WHAT YOU SHOULD DO — Write out the full set of records below exactly.

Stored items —

▬▬▬▬▬▬

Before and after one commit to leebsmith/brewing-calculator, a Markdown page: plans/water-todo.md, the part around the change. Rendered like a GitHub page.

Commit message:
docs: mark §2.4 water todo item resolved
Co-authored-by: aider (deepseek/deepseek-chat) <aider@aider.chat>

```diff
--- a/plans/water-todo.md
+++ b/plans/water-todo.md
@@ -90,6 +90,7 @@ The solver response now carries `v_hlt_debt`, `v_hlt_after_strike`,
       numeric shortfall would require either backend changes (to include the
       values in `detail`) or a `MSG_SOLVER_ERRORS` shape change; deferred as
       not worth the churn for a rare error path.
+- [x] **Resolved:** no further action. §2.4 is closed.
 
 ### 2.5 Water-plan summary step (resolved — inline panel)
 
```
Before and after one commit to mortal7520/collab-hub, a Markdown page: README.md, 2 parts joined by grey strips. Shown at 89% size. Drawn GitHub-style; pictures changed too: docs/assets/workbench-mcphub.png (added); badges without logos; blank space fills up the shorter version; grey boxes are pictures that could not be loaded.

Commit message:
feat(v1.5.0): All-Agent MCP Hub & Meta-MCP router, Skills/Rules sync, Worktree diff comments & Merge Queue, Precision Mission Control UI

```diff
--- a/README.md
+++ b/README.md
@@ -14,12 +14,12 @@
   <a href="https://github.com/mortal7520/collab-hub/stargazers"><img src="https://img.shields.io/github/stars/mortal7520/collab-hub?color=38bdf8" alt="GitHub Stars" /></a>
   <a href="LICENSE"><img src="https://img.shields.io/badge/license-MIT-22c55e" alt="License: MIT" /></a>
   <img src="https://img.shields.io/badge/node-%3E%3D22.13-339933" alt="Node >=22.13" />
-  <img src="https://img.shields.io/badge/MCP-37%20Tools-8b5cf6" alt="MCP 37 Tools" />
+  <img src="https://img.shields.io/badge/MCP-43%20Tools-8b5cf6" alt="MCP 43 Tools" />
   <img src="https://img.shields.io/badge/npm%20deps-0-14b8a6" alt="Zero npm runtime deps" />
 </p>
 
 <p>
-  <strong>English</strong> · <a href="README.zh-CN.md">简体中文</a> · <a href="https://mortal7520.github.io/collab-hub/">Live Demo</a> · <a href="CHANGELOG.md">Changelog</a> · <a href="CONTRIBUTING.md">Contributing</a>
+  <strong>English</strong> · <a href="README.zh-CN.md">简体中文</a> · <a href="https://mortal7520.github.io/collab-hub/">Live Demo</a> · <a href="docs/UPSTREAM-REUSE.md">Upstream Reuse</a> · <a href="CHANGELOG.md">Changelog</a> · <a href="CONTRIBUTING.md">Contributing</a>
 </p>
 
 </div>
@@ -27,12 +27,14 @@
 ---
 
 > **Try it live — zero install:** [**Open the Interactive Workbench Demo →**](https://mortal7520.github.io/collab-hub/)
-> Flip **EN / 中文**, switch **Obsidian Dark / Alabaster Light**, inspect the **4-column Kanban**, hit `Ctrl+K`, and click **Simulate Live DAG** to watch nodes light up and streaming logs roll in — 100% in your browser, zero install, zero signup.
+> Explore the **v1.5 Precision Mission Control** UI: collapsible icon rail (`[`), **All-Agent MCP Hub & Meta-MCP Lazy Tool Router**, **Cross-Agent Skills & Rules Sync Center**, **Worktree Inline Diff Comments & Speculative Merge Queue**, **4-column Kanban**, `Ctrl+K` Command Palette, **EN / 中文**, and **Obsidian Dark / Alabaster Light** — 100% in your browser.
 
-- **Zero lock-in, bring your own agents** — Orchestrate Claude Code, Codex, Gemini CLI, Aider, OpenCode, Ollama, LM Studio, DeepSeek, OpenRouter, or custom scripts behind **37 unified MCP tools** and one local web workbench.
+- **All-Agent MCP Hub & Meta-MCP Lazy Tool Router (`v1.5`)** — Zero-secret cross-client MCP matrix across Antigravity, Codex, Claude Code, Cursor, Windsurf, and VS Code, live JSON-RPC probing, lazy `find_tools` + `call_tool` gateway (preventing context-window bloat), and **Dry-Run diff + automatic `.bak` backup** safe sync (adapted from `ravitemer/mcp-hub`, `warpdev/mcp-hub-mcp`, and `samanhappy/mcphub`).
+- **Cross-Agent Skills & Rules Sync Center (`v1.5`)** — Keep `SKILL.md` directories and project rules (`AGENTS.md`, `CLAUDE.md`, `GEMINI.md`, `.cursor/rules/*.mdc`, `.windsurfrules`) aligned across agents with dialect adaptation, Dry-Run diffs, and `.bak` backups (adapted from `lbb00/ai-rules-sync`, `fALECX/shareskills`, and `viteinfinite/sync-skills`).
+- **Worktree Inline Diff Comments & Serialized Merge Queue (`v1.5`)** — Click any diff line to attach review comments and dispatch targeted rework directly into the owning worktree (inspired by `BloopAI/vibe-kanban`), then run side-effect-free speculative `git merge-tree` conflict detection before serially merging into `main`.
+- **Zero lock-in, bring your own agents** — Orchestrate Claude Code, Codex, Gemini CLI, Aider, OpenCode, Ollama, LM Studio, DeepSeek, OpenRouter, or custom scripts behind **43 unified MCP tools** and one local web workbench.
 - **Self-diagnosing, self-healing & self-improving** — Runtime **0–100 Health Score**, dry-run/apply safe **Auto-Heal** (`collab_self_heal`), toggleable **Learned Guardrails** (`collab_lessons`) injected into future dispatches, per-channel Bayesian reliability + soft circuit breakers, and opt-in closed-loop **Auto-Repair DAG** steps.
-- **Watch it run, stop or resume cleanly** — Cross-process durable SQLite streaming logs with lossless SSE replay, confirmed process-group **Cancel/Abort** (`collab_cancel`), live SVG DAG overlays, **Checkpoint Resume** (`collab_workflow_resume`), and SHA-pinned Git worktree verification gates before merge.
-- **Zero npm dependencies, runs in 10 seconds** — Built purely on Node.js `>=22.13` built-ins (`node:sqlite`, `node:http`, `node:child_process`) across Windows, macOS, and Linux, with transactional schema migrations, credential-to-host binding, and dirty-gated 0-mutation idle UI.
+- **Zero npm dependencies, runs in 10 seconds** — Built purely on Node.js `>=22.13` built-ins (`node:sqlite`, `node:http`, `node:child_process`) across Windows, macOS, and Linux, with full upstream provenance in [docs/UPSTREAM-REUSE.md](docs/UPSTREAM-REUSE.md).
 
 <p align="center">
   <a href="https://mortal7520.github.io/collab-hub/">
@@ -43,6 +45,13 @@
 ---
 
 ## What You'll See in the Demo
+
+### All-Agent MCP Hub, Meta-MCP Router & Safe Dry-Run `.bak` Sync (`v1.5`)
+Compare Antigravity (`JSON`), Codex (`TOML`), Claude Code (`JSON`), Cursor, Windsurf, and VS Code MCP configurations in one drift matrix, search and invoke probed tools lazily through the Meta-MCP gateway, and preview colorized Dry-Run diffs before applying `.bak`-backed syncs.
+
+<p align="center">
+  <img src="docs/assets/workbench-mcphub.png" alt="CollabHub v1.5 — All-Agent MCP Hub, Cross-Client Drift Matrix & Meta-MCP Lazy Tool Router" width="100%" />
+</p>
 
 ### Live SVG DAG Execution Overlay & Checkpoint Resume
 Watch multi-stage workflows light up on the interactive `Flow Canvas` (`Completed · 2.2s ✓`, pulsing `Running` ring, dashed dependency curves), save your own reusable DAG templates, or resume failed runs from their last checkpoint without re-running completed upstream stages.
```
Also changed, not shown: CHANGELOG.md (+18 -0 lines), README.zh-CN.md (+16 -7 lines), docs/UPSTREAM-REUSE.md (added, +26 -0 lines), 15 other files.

▬▬▬▬▬▬

REPLY TO THE TASK —
Before and after one commit to leebsmith/brewing-calculator, a Markdown page: plans/water-todo.md, the part around the change. Rendered like a GitHub page.

Commit message:
docs: mark §2.4 water todo item resolved
Co-authored-by: aider (deepseek/deepseek-chat) <aider@aider.chat>

```diff
--- a/plans/water-todo.md
+++ b/plans/water-todo.md
@@ -90,6 +90,7 @@ The solver response now carries `v_hlt_debt`, `v_hlt_after_strike`,
       numeric shortfall would require either backend changes (to include the
       values in `detail`) or a `MSG_SOLVER_ERRORS` shape change; deferred as
       not worth the churn for a rare error path.
+- [x] **Resolved:** no further action. §2.4 is closed.
 
 ### 2.5 Water-plan summary step (resolved — inline panel)
 
```
Before and after one commit to mortal7520/collab-hub, a Markdown page: README.md, 2 parts joined by grey strips. Shown at 89% size. Drawn GitHub-style; pictures changed too: docs/assets/workbench-mcphub.png (added); badges without logos; blank space fills up the shorter version; grey boxes are pictures that could not be loaded.

Commit message:
feat(v1.5.0): All-Agent MCP Hub & Meta-MCP router, Skills/Rules sync, Worktree diff comments & Merge Queue, Precision Mission Control UI

```diff
--- a/README.md
+++ b/README.md
@@ -14,12 +14,12 @@
   <a href="https://github.com/mortal7520/collab-hub/stargazers"><img src="https://img.shields.io/github/stars/mortal7520/collab-hub?color=38bdf8" alt="GitHub Stars" /></a>
   <a href="LICENSE"><img src="https://img.shields.io/badge/license-MIT-22c55e" alt="License: MIT" /></a>
   <img src="https://img.shields.io/badge/node-%3E%3D22.13-339933" alt="Node >=22.13" />
-  <img src="https://img.shields.io/badge/MCP-37%20Tools-8b5cf6" alt="MCP 37 Tools" />
+  <img src="https://img.shields.io/badge/MCP-43%20Tools-8b5cf6" alt="MCP 43 Tools" />
   <img src="https://img.shields.io/badge/npm%20deps-0-14b8a6" alt="Zero npm runtime deps" />
 </p>
 
 <p>
-  <strong>English</strong> · <a href="README.zh-CN.md">简体中文</a> · <a href="https://mortal7520.github.io/collab-hub/">Live Demo</a> · <a href="CHANGELOG.md">Changelog</a> · <a href="CONTRIBUTING.md">Contributing</a>
+  <strong>English</strong> · <a href="README.zh-CN.md">简体中文</a> · <a href="https://mortal7520.github.io/collab-hub/">Live Demo</a> · <a href="docs/UPSTREAM-REUSE.md">Upstream Reuse</a> · <a href="CHANGELOG.md">Changelog</a> · <a href="CONTRIBUTING.md">Contributing</a>
 </p>
 
 </div>
@@ -27,12 +27,14 @@
 ---
 
 > **Try it live — zero install:** [**Open the Interactive Workbench Demo →**](https://mortal7520.github.io/collab-hub/)
-> Flip **EN / 中文**, switch **Obsidian Dark / Alabaster Light**, inspect the **4-column Kanban**, hit `Ctrl+K`, and click **Simulate Live DAG** to watch nodes light up and streaming logs roll in — 100% in your browser, zero install, zero signup.
+> Explore the **v1.5 Precision Mission Control** UI: collapsible icon rail (`[`), **All-Agent MCP Hub & Meta-MCP Lazy Tool Router**, **Cross-Agent Skills & Rules Sync Center**, **Worktree Inline Diff Comments & Speculative Merge Queue**, **4-column Kanban**, `Ctrl+K` Command Palette, **EN / 中文**, and **Obsidian Dark / Alabaster Light** — 100% in your browser.
 
-- **Zero lock-in, bring your own agents** — Orchestrate Claude Code, Codex, Gemini CLI, Aider, OpenCode, Ollama, LM Studio, DeepSeek, OpenRouter, or custom scripts behind **37 unified MCP tools** and one local web workbench.
+- **All-Agent MCP Hub & Meta-MCP Lazy Tool Router (`v1.5`)** — Zero-secret cross-client MCP matrix across Antigravity, Codex, Claude Code, Cursor, Windsurf, and VS Code, live JSON-RPC probing, lazy `find_tools` + `call_tool` gateway (preventing context-window bloat), and **Dry-Run diff + automatic `.bak` backup** safe sync (adapted from `ravitemer/mcp-hub`, `warpdev/mcp-hub-mcp`, and `samanhappy/mcphub`).
+- **Cross-Agent Skills & Rules Sync Center (`v1.5`)** — Keep `SKILL.md` directories and project rules (`AGENTS.md`, `CLAUDE.md`, `GEMINI.md`, `.cursor/rules/*.mdc`, `.windsurfrules`) aligned across agents with dialect adaptation, Dry-Run diffs, and `.bak` backups (adapted from `lbb00/ai-rules-sync`, `fALECX/shareskills`, and `viteinfinite/sync-skills`).
+- **Worktree Inline Diff Comments & Serialized Merge Queue (`v1.5`)** — Click any diff line to attach review comments and dispatch targeted rework directly into the owning worktree (inspired by `BloopAI/vibe-kanban`), then run side-effect-free speculative `git merge-tree` conflict detection before serially merging into `main`.
+- **Zero lock-in, bring your own agents** — Orchestrate Claude Code, Codex, Gemini CLI, Aider, OpenCode, Ollama, LM Studio, DeepSeek, OpenRouter, or custom scripts behind **43 unified MCP tools** and one local web workbench.
 - **Self-diagnosing, self-healing & self-improving** — Runtime **0–100 Health Score**, dry-run/apply safe **Auto-Heal** (`collab_self_heal`), toggleable **Learned Guardrails** (`collab_lessons`) injected into future dispatches, per-channel Bayesian reliability + soft circuit breakers, and opt-in closed-loop **Auto-Repair DAG** steps.
-- **Watch it run, stop or resume cleanly** — Cross-process durable SQLite streaming logs with lossless SSE replay, confirmed process-group **Cancel/Abort** (`collab_cancel`), live SVG DAG overlays, **Checkpoint Resume** (`collab_workflow_resume`), and SHA-pinned Git worktree verification gates before merge.
-- **Zero npm dependencies, runs in 10 seconds** — Built purely on Node.js `>=22.13` built-ins (`node:sqlite`, `node:http`, `node:child_process`) across Windows, macOS, and Linux, with transactional schema migrations, credential-to-host binding, and dirty-gated 0-mutation idle UI.
+- **Zero npm dependencies, runs in 10 seconds** — Built purely on Node.js `>=22.13` built-ins (`node:sqlite`, `node:http`, `node:child_process`) across Windows, macOS, and Linux, with full upstream provenance in [docs/UPSTREAM-REUSE.md](docs/UPSTREAM-REUSE.md).
 
 <p align="center">
   <a href="https://mortal7520.github.io/collab-hub/">
@@ -43,6 +45,13 @@
 ---
 
 ## What You'll See in the Demo
+
+### All-Agent MCP Hub, Meta-MCP Router & Safe Dry-Run `.bak` Sync (`v1.5`)
+Compare Antigravity (`JSON`), Codex (`TOML`), Claude Code (`JSON`), Cursor, Windsurf, and VS Code MCP configurations in one drift matrix, search and invoke probed tools lazily through the Meta-MCP gateway, and preview colorized Dry-Run diffs before applying `.bak`-backed syncs.
+
+<p align="center">
+  <img src="docs/assets/workbench-mcphub.png" alt="CollabHub v1.5 — All-Agent MCP Hub, Cross-Client Drift Matrix & Meta-MCP Lazy Tool Router" width="100%" />
+</p>
 
 ### Live SVG DAG Execution Overlay & Checkpoint Resume
 Watch multi-stage workflows light up on the interactive `Flow Canvas` (`Completed · 2.2s ✓`, pulsing `Running` ring, dashed dependency curves), save your own reusable DAG templates, or resume failed runs from their last checkpoint without re-running completed upstream stages.
```
Also changed, not shown: CHANGELOG.md (+18 -0 lines), README.zh-CN.md (+16 -7 lines), docs/UPSTREAM-REUSE.md (added, +26 -0 lines), 15 other files.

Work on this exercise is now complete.